▶ Study material:
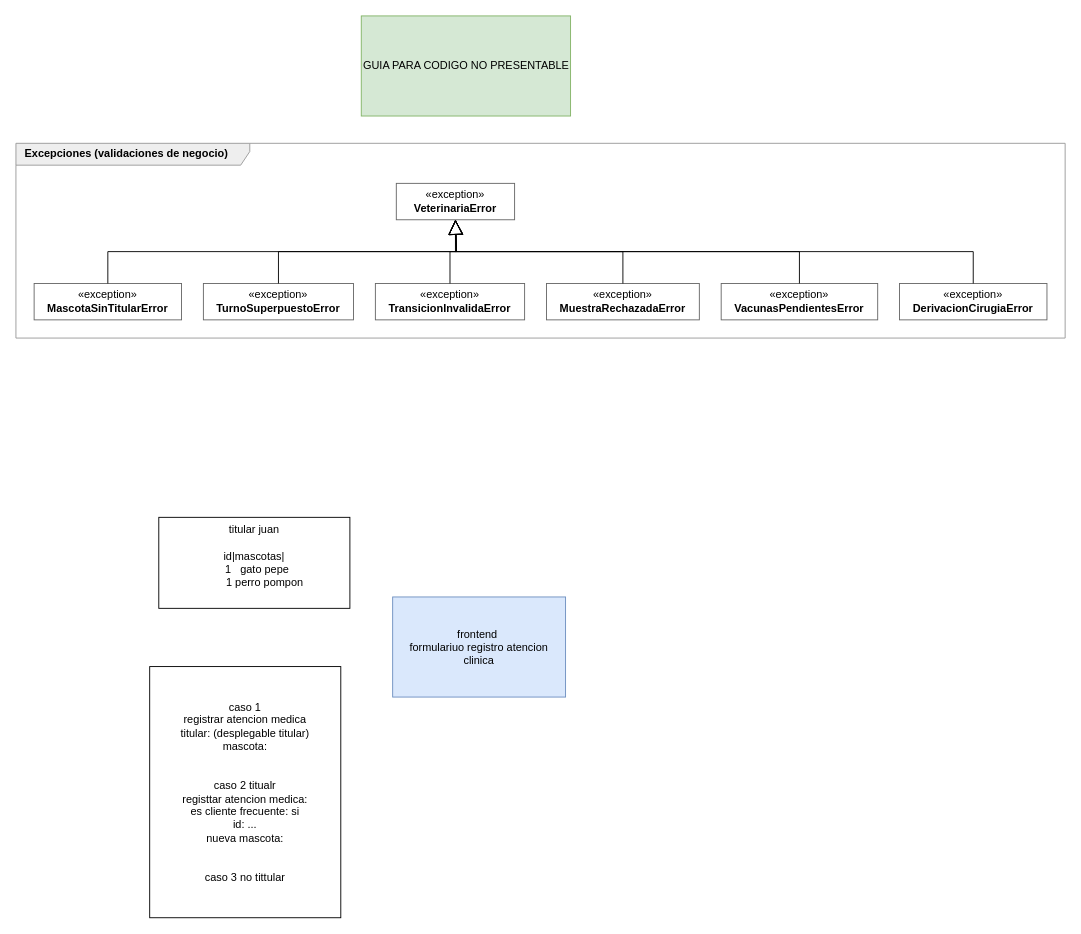
This is page "opciones" (2 of 2) of docs/diagrama_clases_v2.drawio from jessbaigorria/TPI_Veterinaria, a draw.io file, before an edit. Source tidied: cells renumbered, new cells numbered last; positions are measured from the earlier drawing's top-left corner, leaving out a move shared by most shapes. Both pictures are drawn from the tidied source at 91%, with x=0, y=0 at pixel (15, 15).
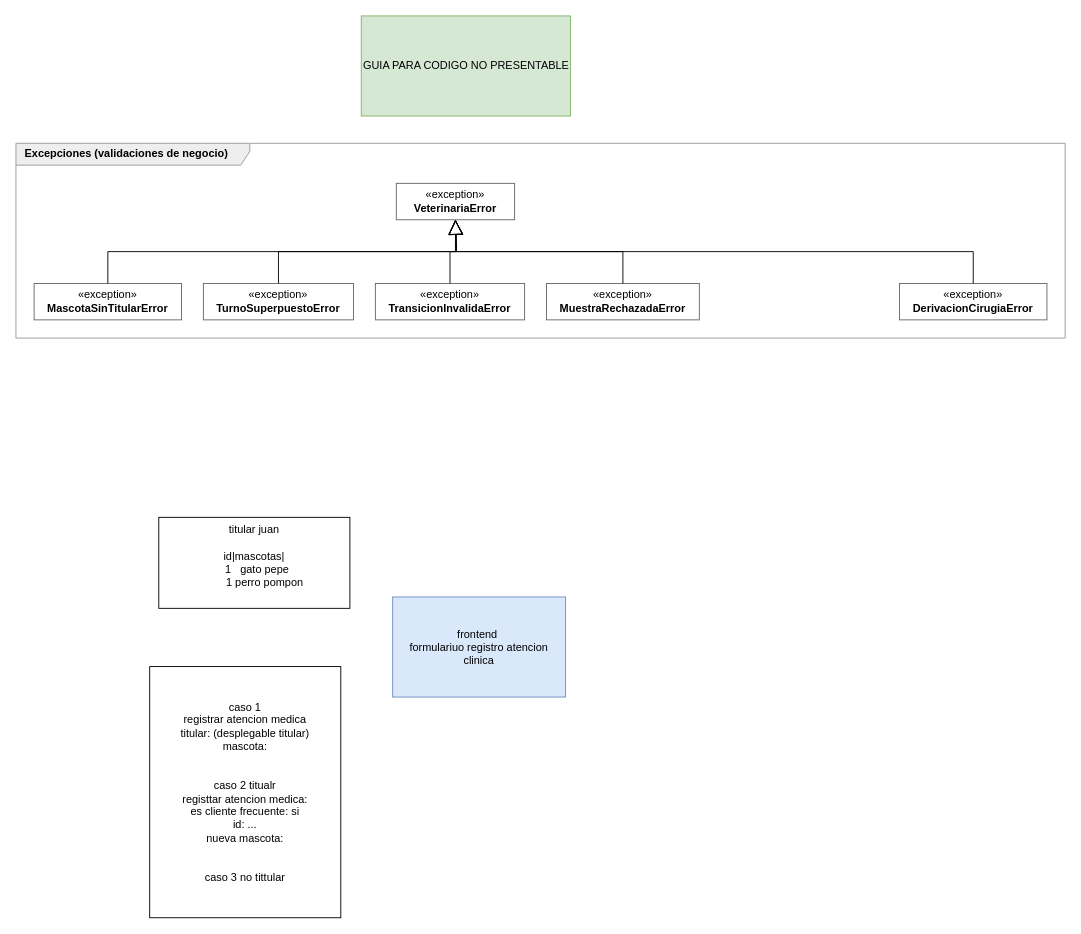
Above is the later version.

The change refers to these unchanged cells:
```xml
<mxCell id="3" value="&amp;laquo;exception&amp;raquo;&lt;br&gt;&lt;b&gt;VeterinariaError&lt;/b&gt;" style="rounded=0;whiteSpace=wrap;html=1;fillColor=#ffffff;strokeColor=#666666;fontSize=12;" parent="1" vertex="1">
  <mxGeometry x="418" y="184" width="130" height="40" as="geometry" />
</mxCell>
```

Change to the diagram source:
```diff
@@
-    <mxCell id="8" value="&amp;laquo;exception&amp;raquo;&lt;br&gt;&lt;b&gt;VacunasPendientesError&lt;/b&gt;" style="rounded=0;whiteSpace=wrap;html=1;fillColor=#ffffff;strokeColor=#666666;fontSize=12;" parent="1" vertex="1">
-      <mxGeometry x="775" y="294" width="172" height="40" as="geometry" />
-    </mxCell>
@@
-    <mxCell id="13" style="edgeStyle=orthogonalEdgeStyle;html=1;rounded=0;fontSize=11;labelBackgroundColor=#ffffff;jumpStyle=arc;jumpSize=8;endArrow=block;endFill=0;endSize=14;exitX=0.5000;exitY=0.0000;exitDx=0;exitDy=0;entryX=0.5000;entryY=1.0000;entryDx=0;entryDy=0;" parent="1" edge="1" source="8" target="3">
-      <mxGeometry relative="1" as="geometry">
-        <Array as="points">
-          <mxPoint x="861" y="259" />
-          <mxPoint x="484" y="259" />
-        </Array>
-      </mxGeometry>
-    </mxCell>
```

▶ About this task: Pictures are to be excluded; everything else in the records must be reproduced exactly.

▶ The completed task:
This is page "opciones" (2 of 2) of docs/diagrama_clases_v2.drawio from jessbaigorria/TPI_Veterinaria, a draw.io file, before an edit. Source tidied: cells renumbered, new cells numbered last; positions are measured from the earlier drawing's top-left corner, leaving out a move shared by most shapes. Both pictures are drawn from the tidied source at 91%, with x=0, y=0 at pixel (15, 15).
Above is the later version.

The change refers to these unchanged cells:
```xml
<mxCell id="3" value="&amp;laquo;exception&amp;raquo;&lt;br&gt;&lt;b&gt;VeterinariaError&lt;/b&gt;" style="rounded=0;whiteSpace=wrap;html=1;fillColor=#ffffff;strokeColor=#666666;fontSize=12;" parent="1" vertex="1">
  <mxGeometry x="418" y="184" width="130" height="40" as="geometry" />
</mxCell>
```

Change to the diagram source:
```diff
@@
-    <mxCell id="8" value="&amp;laquo;exception&amp;raquo;&lt;br&gt;&lt;b&gt;VacunasPendientesError&lt;/b&gt;" style="rounded=0;whiteSpace=wrap;html=1;fillColor=#ffffff;strokeColor=#666666;fontSize=12;" parent="1" vertex="1">
-      <mxGeometry x="775" y="294" width="172" height="40" as="geometry" />
-    </mxCell>
@@
-    <mxCell id="13" style="edgeStyle=orthogonalEdgeStyle;html=1;rounded=0;fontSize=11;labelBackgroundColor=#ffffff;jumpStyle=arc;jumpSize=8;endArrow=block;endFill=0;endSize=14;exitX=0.5000;exitY=0.0000;exitDx=0;exitDy=0;entryX=0.5000;entryY=1.0000;entryDx=0;entryDy=0;" parent="1" edge="1" source="8" target="3">
-      <mxGeometry relative="1" as="geometry">
-        <Array as="points">
-          <mxPoint x="861" y="259" />
-          <mxPoint x="484" y="259" />
-        </Array>
-      </mxGeometry>
-    </mxCell>
```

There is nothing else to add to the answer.